Starr Street was first developed in 1804, when developer William Culver sold some of his land following a fire. A rope factory was built on one side of the street and five residential homes on the other. After the factory closed, an additional three residences were built in its place. As architects were hard to come by in early 1800s America, these houses were actually designed by local carpenters using plans from French and English architects. As New London came into hard times in the 1970s, Starr Street was scheduled for demolition. The Savings Bank of New London came to the rescue, buying and restoring most of the historic houses. The city contributed as well by connecting Starr Street to its modern utilities grid. Starr Street became New London's first Historic District in 1981. Today, the homes on Starr Street are privately owned, and the owners are required to preserve its historic character.
Original Survey of Starr Street
This original survey of Starr Street from 1835 and 1876 shows how the area has evolved over the years. It shows plots of land with property lines and handwritten information explaining the subdivision. As one note explains, for example, a couple of…

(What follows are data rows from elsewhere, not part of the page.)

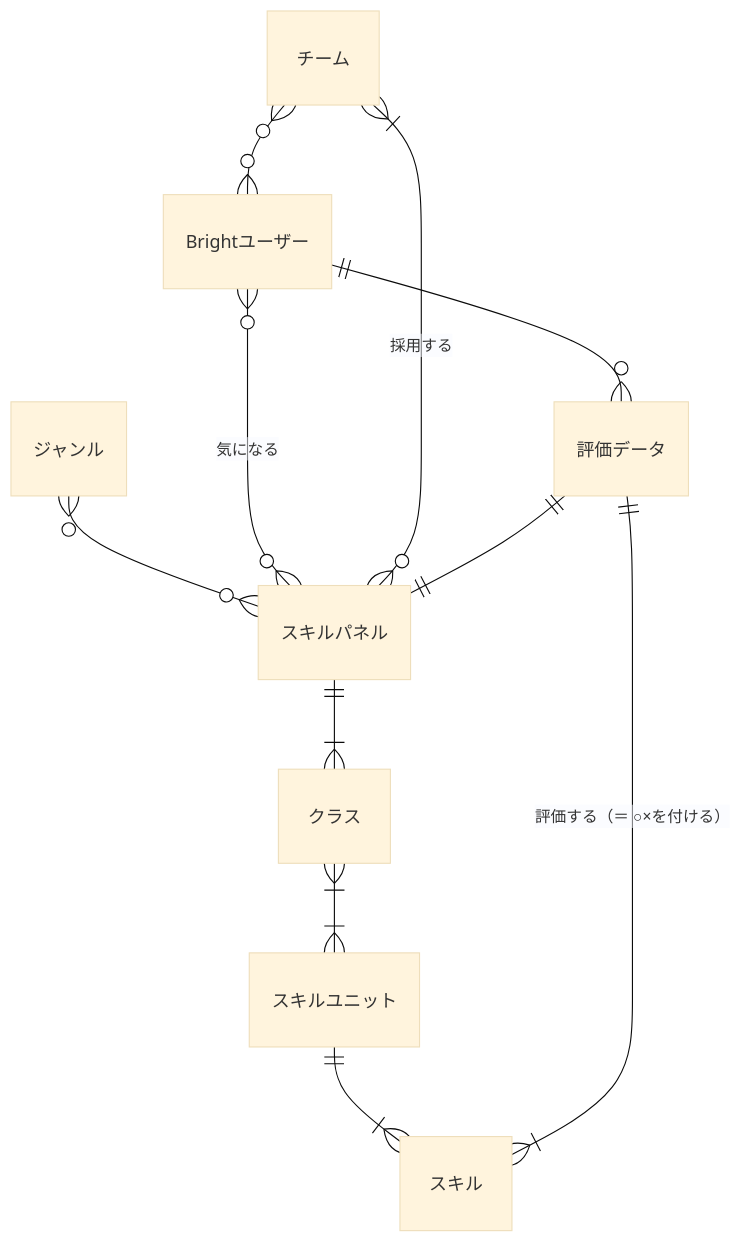
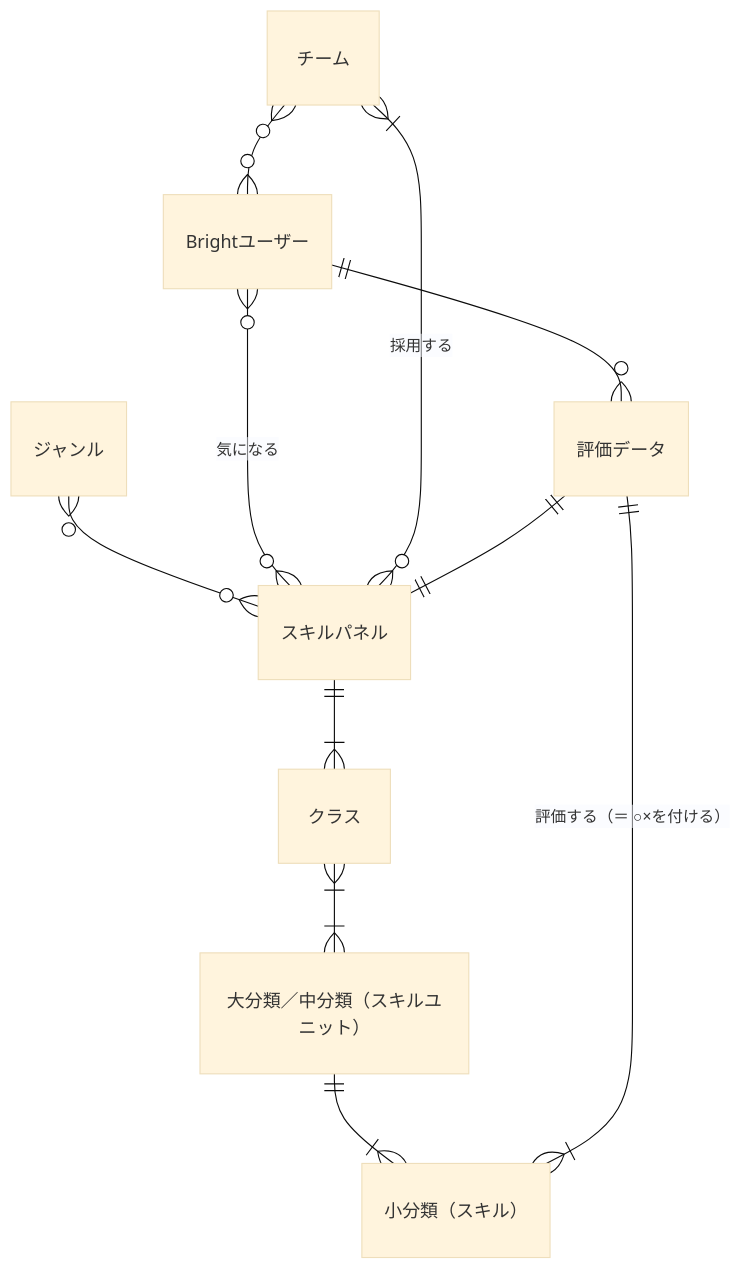
The diagram in docs/conceptual_schemas/skills.md (bright-org/bright), drawn with Mermaid (base theme) before and after one commit.

Commit message:
docs: fix "スキルユニット" and "スキル" at skills conceptual schema

````diff
--- a/docs/conceptual_schemas/skills.md
+++ b/docs/conceptual_schemas/skills.md
@@ -19,13 +19,13 @@
 ```mermaid
 erDiagram
   "スキルパネル" ||--|{ "クラス" : ""
-  "クラス" }|--|{ "スキルユニット" : ""
-  "スキルユニット" ||--|{ "スキル" : ""
+  "クラス" }|--|{ "大分類／中分類（スキルユニット）" : ""
+  "大分類／中分類（スキルユニット）" ||--|{ "小分類（スキル）" : ""
   "ジャンル" }o--o{ "スキルパネル" : ""
   "Brightユーザー" }o--o{ "スキルパネル" : "気になる"
   "Brightユーザー" ||--o{ "評価データ" : ""
   "チーム" }o--o{ "Brightユーザー" : ""
   "チーム" }|--o{ "スキルパネル" : "採用する"
   "評価データ" ||--|| "スキルパネル" : ""
-  "評価データ" ||--|{ "スキル" : "評価する（＝ ○×を付ける）"
+  "評価データ" ||--|{ "小分類（スキル）" : "評価する（＝ ○×を付ける）"
 ```
````
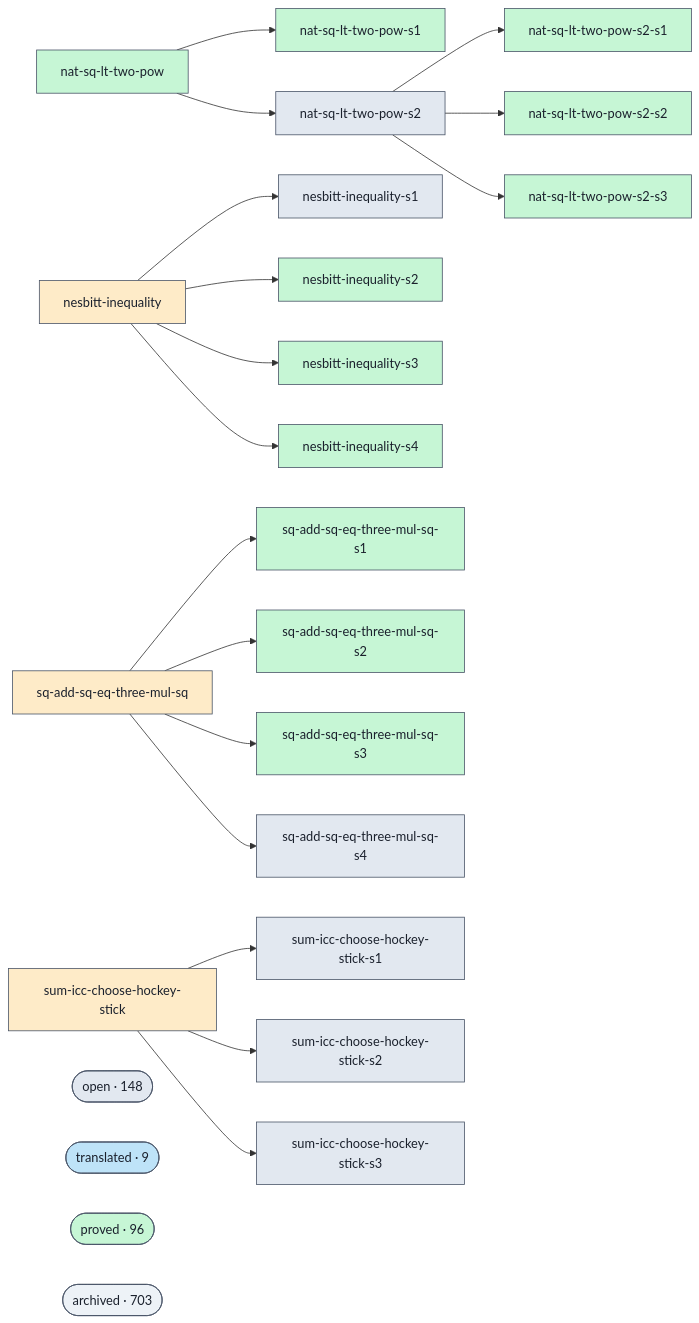
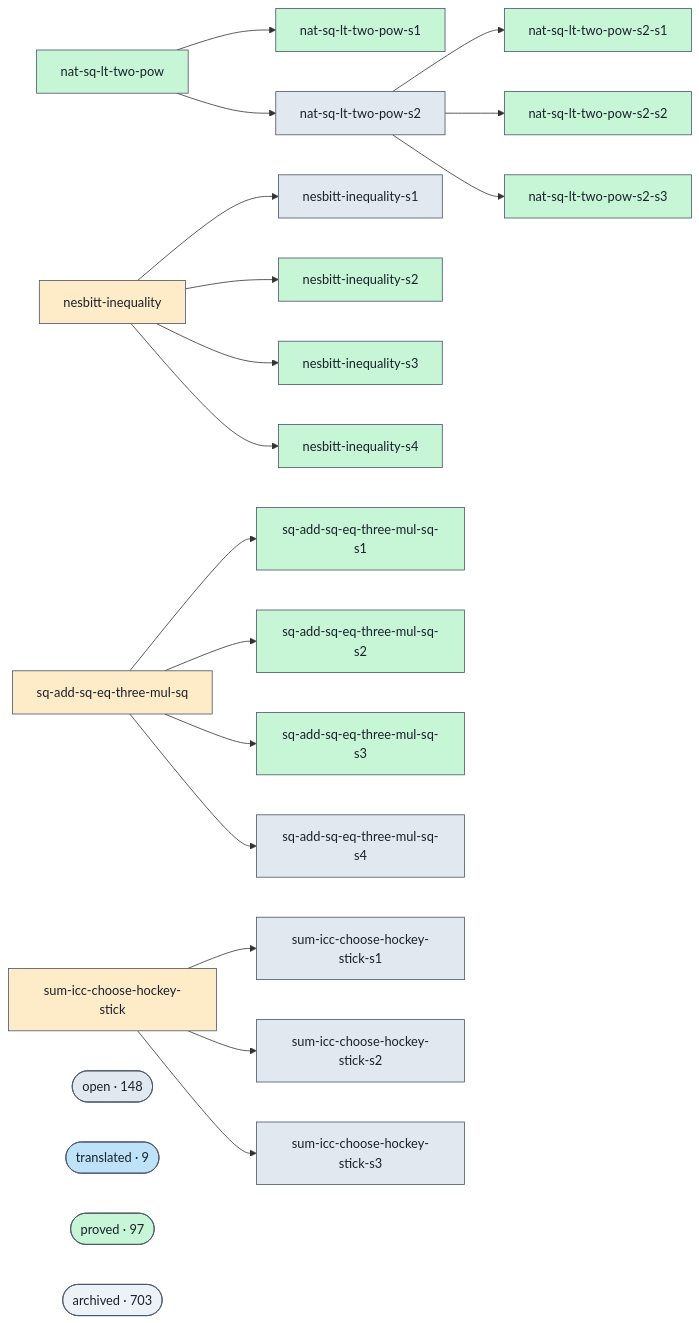
The diagram in docs/proofs-contributors-visualisation.md (Rauxon/unsorry), drawn with Mermaid before and after one commit. The commit also changed other lines of this file and 2 other files, not shown here.

```diff
--- a/docs/proofs-contributors-visualisation.md
+++ b/docs/proofs-contributors-visualisation.md
@@ -102,7 +102,7 @@
   class cluster_open open;
   cluster_translated(["translated · 9"])
   class cluster_translated translated;
-  cluster_proved(["proved · 96"])
+  cluster_proved(["proved · 97"])
   class cluster_proved proved;
   cluster_archived(["archived · 703"])
   class cluster_archived unknown;
```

Starr Street Doors
This pamphlet helps us to understand each house’s personality and history through images and notes about the original owners. The houses were built for average people such as grocers and school teachers. The decline and subsequent restoration of each…
Starr Street: A Savings Bank of New London Community Project
This booklet documents the renovation of Starr Street commissioned by the Savings Bank of new London. Notable images include a fold out showing before and after elevations of each house as well as a page showing the "typical floor plans" of the…